_WHAT THE TASK REQUIRES:_
Without copying the images, write out all the entries below verbatim.

◆ ◆ ◆ ◆

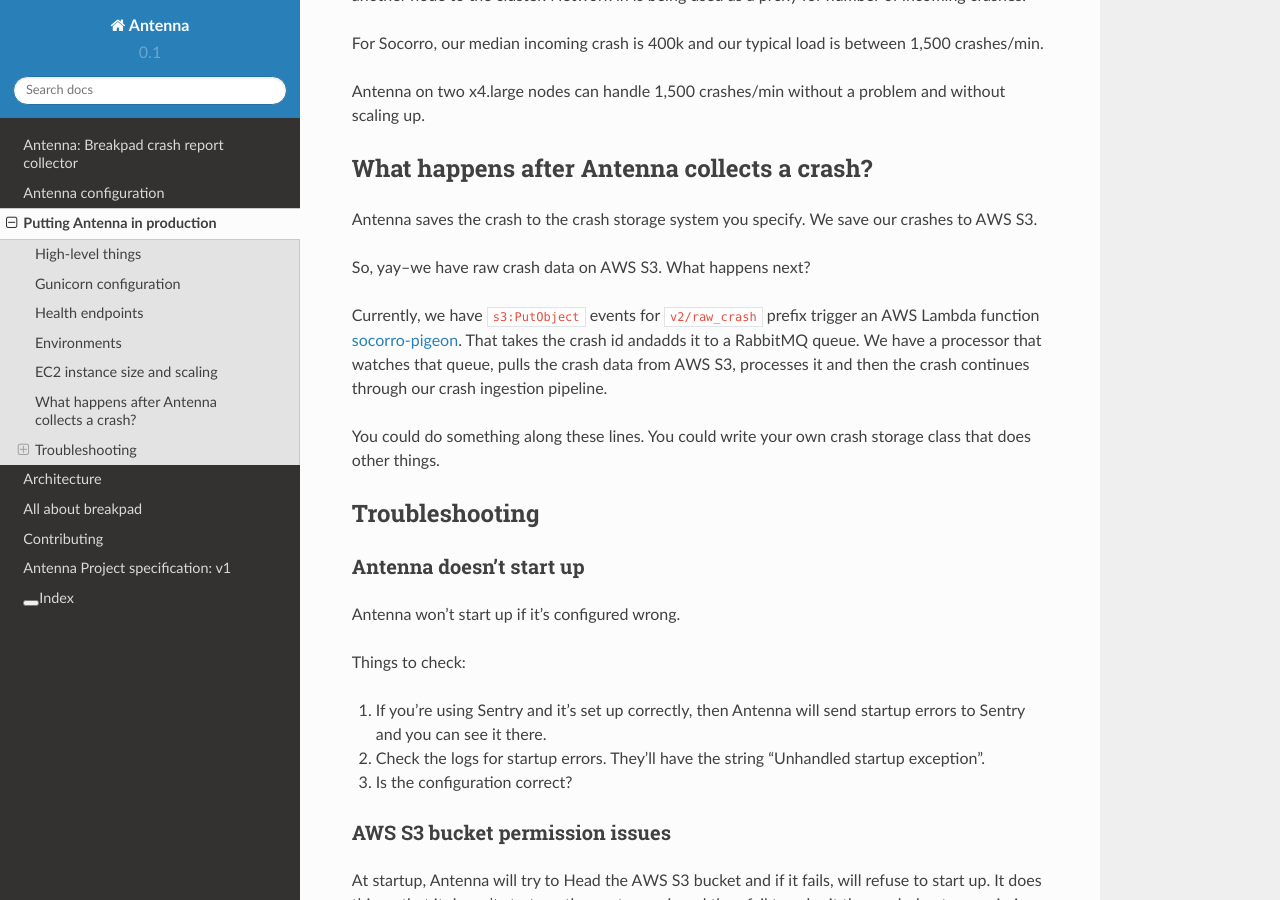
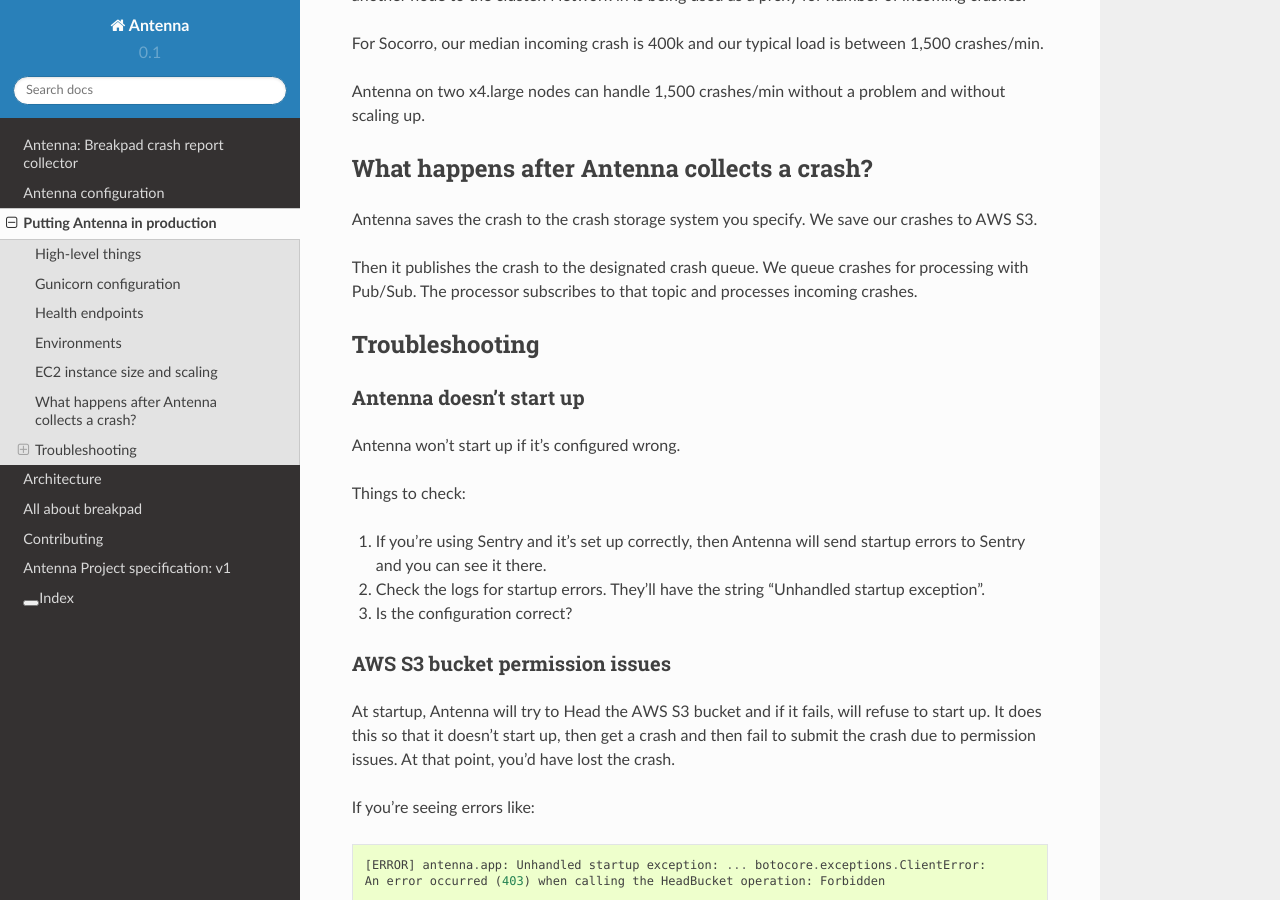
Before and after one commit to mozilla-services/antenna, a Sphinx documentation site: the page built from docs/deploy.rst, in a window 1280 px wide and 900 px high, scrolled down 2725 px. Built offline with Sphinx 7.4.7 and the Read the Docs theme 2.0.0, drawn with Linux system fonts in a browser that asks for light colours.

Commit message:
Update docs regarding RabbitMQ -> Pub/Sub

```diff
--- a/docs/deploy.rst
+++ b/docs/deploy.rst
@@ -128,17 +128,9 @@
 Antenna saves the crash to the crash storage system you specify. We save our
 crashes to AWS S3.
 
-So, yay--we have raw crash data on AWS S3. What happens next?
-
-Currently, we have ``s3:PutObject`` events for ``v2/raw_crash`` prefix trigger
-an AWS Lambda function `socorro-pigeon
-<https://github.com/mozilla-services/socorro-pigeon>`_. That takes the crash
-id andadds it to a RabbitMQ queue. We have a processor that watches that queue,
-pulls the crash data from AWS S3, processes it and then the crash continues
-through our crash ingestion pipeline.
-
-You could do something along these lines. You could write your own crash storage
-class that does other things.
+Then it publishes the crash to the designated crash queue. We queue crashes
+for processing with Pub/Sub. The processor subscribes to that topic and
+processes incoming crashes.
 
 
 Troubleshooting
```
Also changed, not shown: 2 other files.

◆ ◆ ◆ ◆

_SOLUTION:_
Before and after one commit to mozilla-services/antenna, a Sphinx documentation site: the page built from docs/deploy.rst, in a window 1280 px wide and 900 px high, scrolled down 2725 px. Built offline with Sphinx 7.4.7 and the Read the Docs theme 2.0.0, drawn with Linux system fonts in a browser that asks for light colours.

Commit message:
Update docs regarding RabbitMQ -> Pub/Sub

```diff
--- a/docs/deploy.rst
+++ b/docs/deploy.rst
@@ -128,17 +128,9 @@
 Antenna saves the crash to the crash storage system you specify. We save our
 crashes to AWS S3.
 
-So, yay--we have raw crash data on AWS S3. What happens next?
-
-Currently, we have ``s3:PutObject`` events for ``v2/raw_crash`` prefix trigger
-an AWS Lambda function `socorro-pigeon
-<https://github.com/mozilla-services/socorro-pigeon>`_. That takes the crash
-id andadds it to a RabbitMQ queue. We have a processor that watches that queue,
-pulls the crash data from AWS S3, processes it and then the crash continues
-through our crash ingestion pipeline.
-
-You could do something along these lines. You could write your own crash storage
-class that does other things.
+Then it publishes the crash to the designated crash queue. We queue crashes
+for processing with Pub/Sub. The processor subscribes to that topic and
+processes incoming crashes.
 
 
 Troubleshooting
```
Also changed, not shown: 2 other files.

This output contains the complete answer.